Title: Seven Blades in Black
Author: Sam Sykes
Series: The Grave of Empires #1
E.S.C.A.P.E Score: 51
(see breakdown below)
I received a free eARC copy from Gollancz , via NetGalley in exchange for an honest review. All opinions are my own.
Sam Sykes returns with a new fantasy that introduces to an unforgettable outcast magician caught between two warring empires.
Among humans, none have power like mages. And among mages, none have will like Sal the Cacophony. Once revered, now vagrant, she walks a wasteland scarred by generations of magical warfare. The Scar, a land torn between powerful empires, is where rogue mages go to disappear, disgraced soldiers go to die and Sal went with a blade, a gun and a list of names she intended to use both on. But vengeance is a flame swift extinguished. Betrayed by those she trusted most, her magic torn from her and awaiting execution, Sal the Cacophony has one last tale to tell before they take her head. All she has left is her name, her story and the weapon she used to carve both.
Vengeance is its own reward.
Oh how do you objectively review a book that you devoured whole heartedly with glee? I have actually read this book twice. I received an ARC and was blown away, struggling to assess my thoughts and write this review, I then listened to the Audiobook (which in itself is fantastic) and this allowed me to finally get some thoughts down.
This is a complete delight. A sassy, action packed, laugh out loud romp though a deep and detailed world, both complex and lighthearted. It is fantastically female dominated with strong powerful women on all sides of warring nations.
The narration is fantastic! We follow the jail cell confessions of Sal the Cacophony, a vagrant mage, to her jailor, the ambitious Governor-Militant Tretta Stern. What makes this special is how the narrative changes as the time spent telling her tale to Tretta, staving off her execution. She starts of cocky, confident and teasing but as she delves into her deeds. Then as she follows her story to its conclusion she mellows, gets darker and becomes more of a reliable narrator as she shows the emotional impact of her deeds. This is punctured with Scenes in the prison between Tretta and Sal, some very humourous, some with more leavity and some from the perspective of Tretta exploring her ambition and what she is hoping to get from hearing Sal’s story in full.

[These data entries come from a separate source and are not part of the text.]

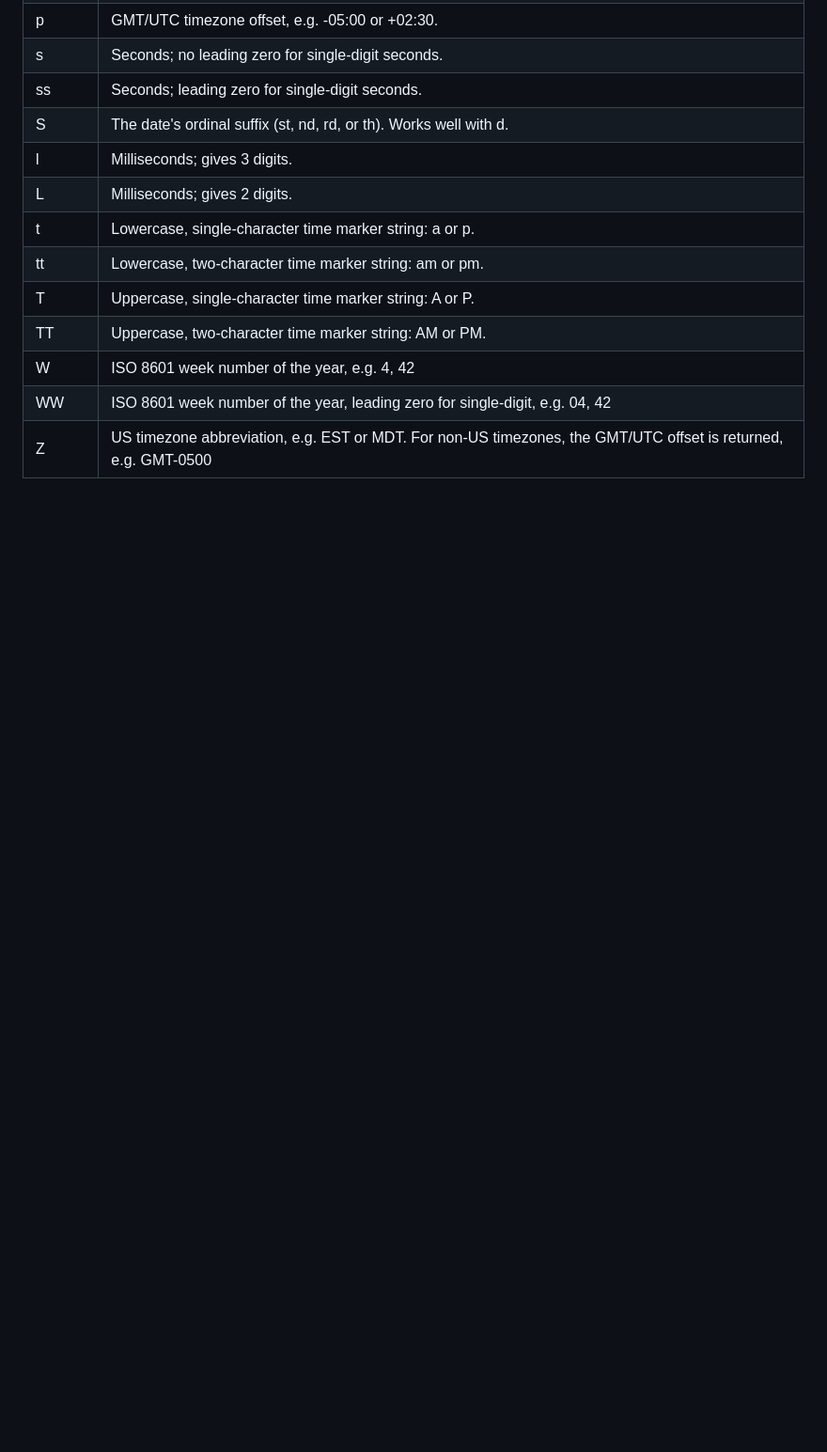
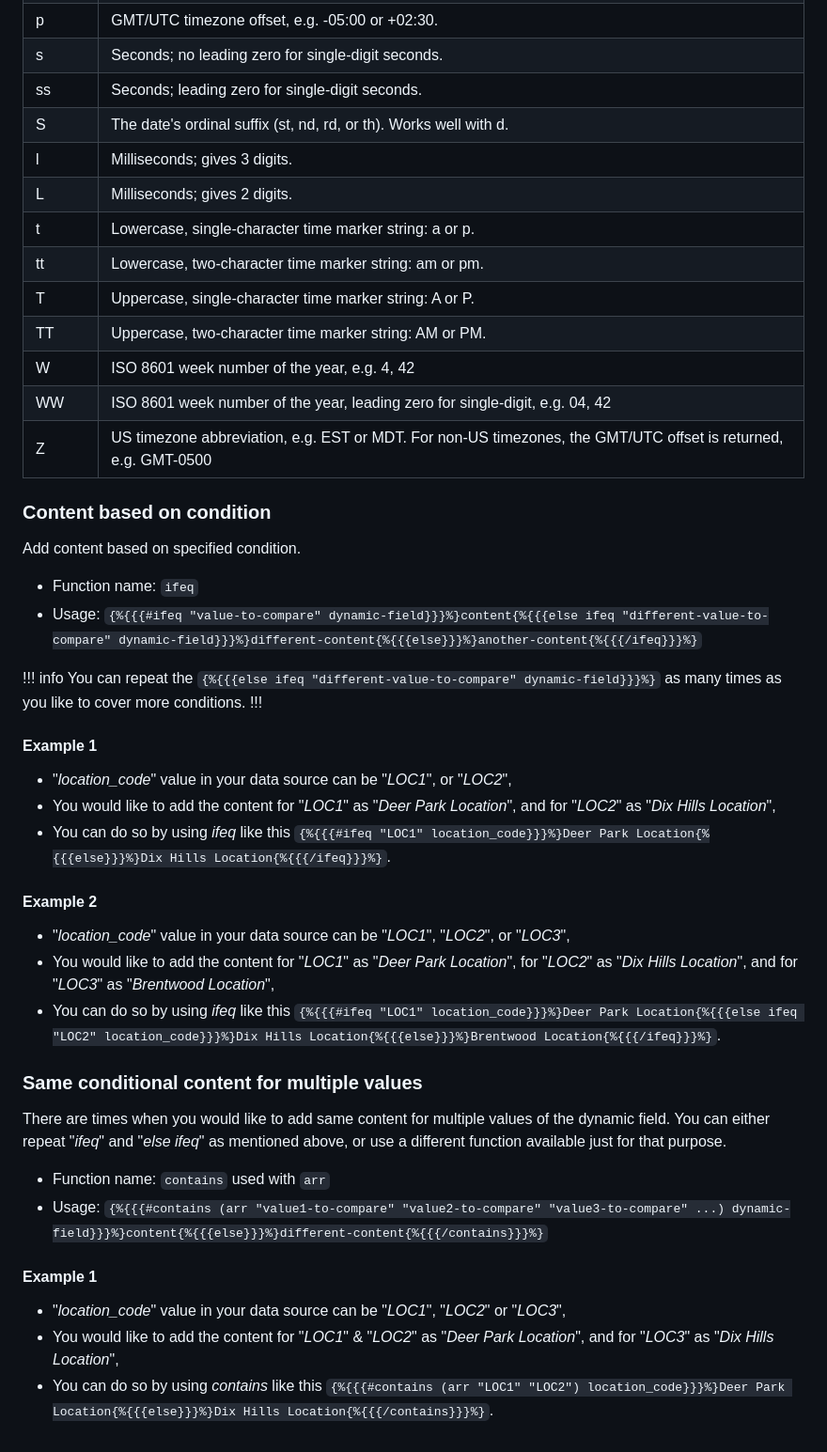
Before and after one commit to sociocs/sociocs-docs, a Markdown page: miscellaneous/dynamic-fields.md, the part around the change printed below. Shown: that part at 94% size. Rendered like a GitHub page; blank space fills up the shorter version.

Commit message:
dynamic fields advanced - additional functions

```diff
--- a/miscellaneous/dynamic-fields.md
+++ b/miscellaneous/dynamic-fields.md
@@ -100,3 +102,39 @@ Helps convert the date into a different format of your choice.
  W | ISO 8601 week number of the year, e.g. 4, 42
  WW | ISO 8601 week number of the year, leading zero for single-digit, e.g. 04, 42
  Z | US timezone abbreviation, e.g. EST or MDT. For non-US timezones, the GMT/UTC offset is returned, e.g. GMT-0500
+
+### Content based on condition
+
+Add content based on specified condition.
+
+- Function name: `ifeq`
+- Usage: `{%{{{#ifeq "value-to-compare" dynamic-field}}}%}content{%{{{else ifeq "different-value-to-compare" dynamic-field}}}%}different-content{%{{{else}}}%}another-content{%{{{/ifeq}}}%}`
+
+!!! info
+You can repeat the `{%{{{else ifeq "different-value-to-compare" dynamic-field}}}%}` as many times as you like to cover more conditions.
+!!!
+
+#### Example 1
+
+- "*location_code*" value in your data source can be "*LOC1*", or "*LOC2*",
+- You would like to add the content for "*LOC1*" as "*Deer Park Location*", and for "*LOC2*" as "*Dix Hills Location*",
+- You can do so by using *ifeq* like this `{%{{{#ifeq "LOC1" location_code}}}%}Deer Park Location{%{{{else}}}%}Dix Hills Location{%{{{/ifeq}}}%}`.
+
+#### Example 2
+
+- "*location_code*" value in your data source can be "*LOC1*", "*LOC2*", or "*LOC3*",
+- You would like to add the content for "*LOC1*" as "*Deer Park Location*", for "*LOC2*" as "*Dix Hills Location*", and for "*LOC3*" as "*Brentwood Location*",
+- You can do so by using *ifeq* like this `{%{{{#ifeq "LOC1" location_code}}}%}Deer Park Location{%{{{else ifeq "LOC2" location_code}}}%}Dix Hills Location{%{{{else}}}%}Brentwood Location{%{{{/ifeq}}}%}`.
+
+### Same conditional content for multiple values
+
+There are times when you would like to add same content for multiple values of the dynamic field. You can either repeat "*ifeq*" and "*else ifeq*" as mentioned above, or use a different function available just for that purpose.
+
+- Function name: `contains` used with `arr`
+- Usage: `{%{{{#contains (arr "value1-to-compare" "value2-to-compare" "value3-to-compare" ...) dynamic-field}}}%}content{%{{{else}}}%}different-content{%{{{/contains}}}%}`
+
+#### Example 1
+
+- "*location_code*" value in your data source can be "*LOC1*", "*LOC2*" or "*LOC3*",
+- You would like to add the content for "*LOC1*" & "*LOC2*" as "*Deer Park Location*", and for "*LOC3*" as "*Dix Hills Location*",
+- You can do so by using *contains* like this `{%{{{#contains (arr "LOC1" "LOC2") location_code}}}%}Deer Park Location{%{{{else}}}%}Dix Hills Location{%{{{/contains}}}%}`.
```
Also changed, not shown: other parts of miscellaneous/dynamic-fields.md (+10 -8 lines).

This complexity is bolstered by the sheer deapth of the worldbuilding and I am pretty sure we are only just scratching the surface. The magic systems were extensive, with links to music, weather, spirits etc. The video game influence is apparent with the different “classes”, from mages, to soldiers (from many different camps) to Freemakers (an engineer/scientific class) and mystics/spy characters. All have interlinked backgrounds to societies, governmental machinations that run through the background of the tale, building both the history and the future for this series. I get the impression we are only just scratching the surface.
This story itself twists and turns, through Sal’s attempt at romance, her quest for vengeance, her reluctance at accepting help and even more at being heroic. Sykes kept me guessing. I had hypothesise of how the ending may go, while I was right in some respects I couldn’t have even though of others and the ending managed to leave a creepy chill that made me want the next book immediately.